The Antigua International School Celebrates a Milestone
Think Critically, Act Ethically, Serve Others.
Arturo and José Pablo stood up slowly and faced their classmates. The class had gathered comfortably in a circle, strewn on the couches and beanbags in the library. The boys leaned over to the computer to start the video they had produced, “1954 Coup D’etat: Death of the Guatemalan Spring.”
As the video played, images of Presidents Árevalo, Árbenz and the start of the Guatemalan armed conflict played out with seamless narration, in-depth analysis and rarely seen footage. When the video finished, hands went up. Some students questioned the sources, others if there was bias, some shared personal experiences, many encouragement.
I just sat there. Amazed. This is what we had dreamt of just a few years before. A place where children and young people could learn, question and express themselves. Where they could challenge their viewpoints and backgrounds and work on a better Guatemala. And here were Arturo and José Pablo doing just that, preparing to go to the selective National History Day competition in Washington, D.C. Choosing to present on a complex and controversial subject, armed with well-researched sources, analysis and passion. But better yet, armed with the feedback of their classmates, who collectively represented every socio-economic and cultural sector, both nationally and internationally.
This was a regular day at the Antigua International School (AIS), but a far cry from a typical school in Guatemala or, for that matter, in many places in the world.
On Nov. 7, AIS will celebrate its sixth birthday. It is a milestone. AIS has multiplied by 6. Six times more students, more programs and more opportunity. Today, AIS has 325 students in pre-k through 12th grade; 75 percent of students are Guatemalan, and the remainder represent 30 countries. Fifty percent of the students receive scholarships to attend. AIS has graduated two classes, with 100 percent of students accepted into a university.
In these past six years, AIS has built a permanent campus and received international accreditation through the New England Schools and Colleges Association (NEASC) and MINEDUC, and has partnered with the College Board, Princeton University’s PILA program and been recognized by the U.S State Department. While these facts are important and impressive, they do not capture fully what AIS is.

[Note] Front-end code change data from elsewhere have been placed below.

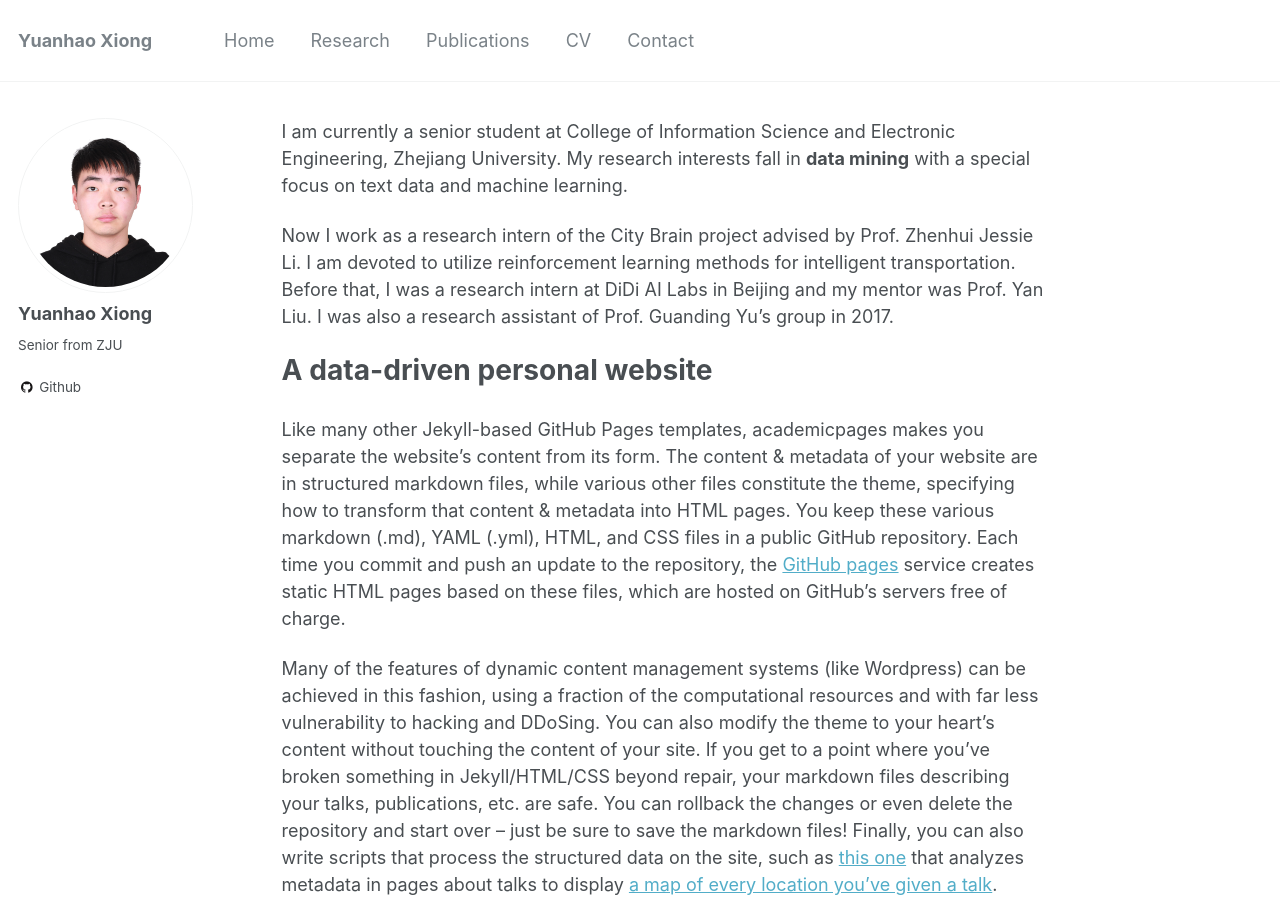
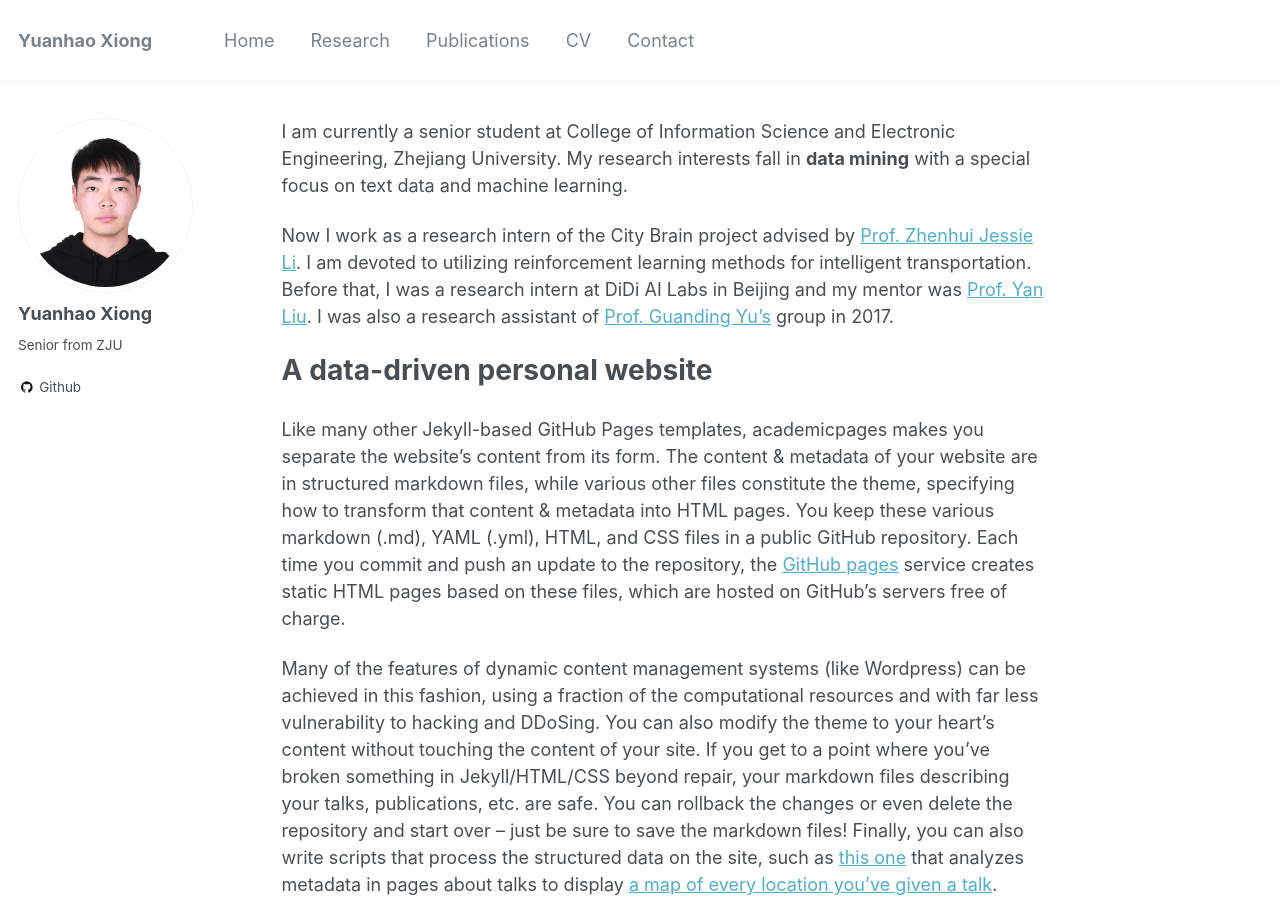
Before and after one commit to xyh97/xyh97.github.io, a Jekyll site: the page built from _pages/about.md, in a window 1280 px wide and 900 px high. Built offline with Jekyll 4.4.1, drawn with Linux system fonts in a browser that asks for light colours.

Commit message:
add hyperlink

```diff
--- a/_pages/about.md
+++ b/_pages/about.md
@@ -9,7 +9,7 @@ redirect_from:
 
 I am currently a senior student at College of Information Science and Electronic Engineering, Zhejiang University. My research interests fall in **data mining** with a special focus on text data and machine learning.
 
-Now I work as a research intern of the City Brain project advised by Prof. Zhenhui Jessie Li. I am devoted to utilize reinforcement learning methods for intelligent transportation. Before that, I was a research intern at DiDi AI Labs in Beijing and my mentor was Prof. Yan Liu. I was also a research assistant of Prof. Guanding Yu's group in 2017.
+Now I work as a research intern of the City Brain project advised by [Prof. Zhenhui Jessie Li](https://faculty.ist.psu.edu/jessieli). I am devoted to utilizing reinforcement learning methods for intelligent transportation. Before that, I was a research intern at DiDi AI Labs in Beijing and my mentor was [Prof. Yan Liu](http://www-bcf.usc.edu/~liu32/). I was also a research assistant of [Prof. Guanding Yu's](https://person.zju.edu.cn/en/yuguanding) group in 2017.
 
 A data-driven personal website
 ======
```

AIS’s motto is “Think Critically, Act Ethically, Serve Others.” This vision is lived out daily in a deliberate way. Students are encouraged to question through a project-based program and group discussion. Ethical choices are modeled and practiced through an extensive Life Skills program that includes conflict resolution. Service is not an hours-based, holiday-only event, but a part of the curriculum that includes reflection, analysis and collaboration with over 10 nonprofits in the region. This is the true core of an AIS education.
As we watch the upheavals in politics both nationally and internationally today, I think of the students discussing in the library. Some came from indigenous backgrounds, some from the oligarchy, some from American suburbia and others from socialist European countries. They questioned, disagreed, showed passion and strong opinions, but they never lost respect and always showed empathy. They could certainly teach many of us this lesson today.
As founders, we had neither educational backgrounds, extensive financial resources nor experience with children, but we believed as Ghandi said, “You must be the change you wish to see in the world.” As AIS celebrates its sixth birthday, I would encourage others in the Antigua community to do the same. Discuss, disagree, push each other to find better solutions and in doing so, transform our community and the world.
REVUE magazine article by Christine Wilson.
The Antigua International School (AIS) is a nonprofit, pre-k through grade 12 school located in La Antigua Guatemala.
For more information, visit www.antiguais.org or contact Christine Wilson directly, email: firstname.lastname@example.org.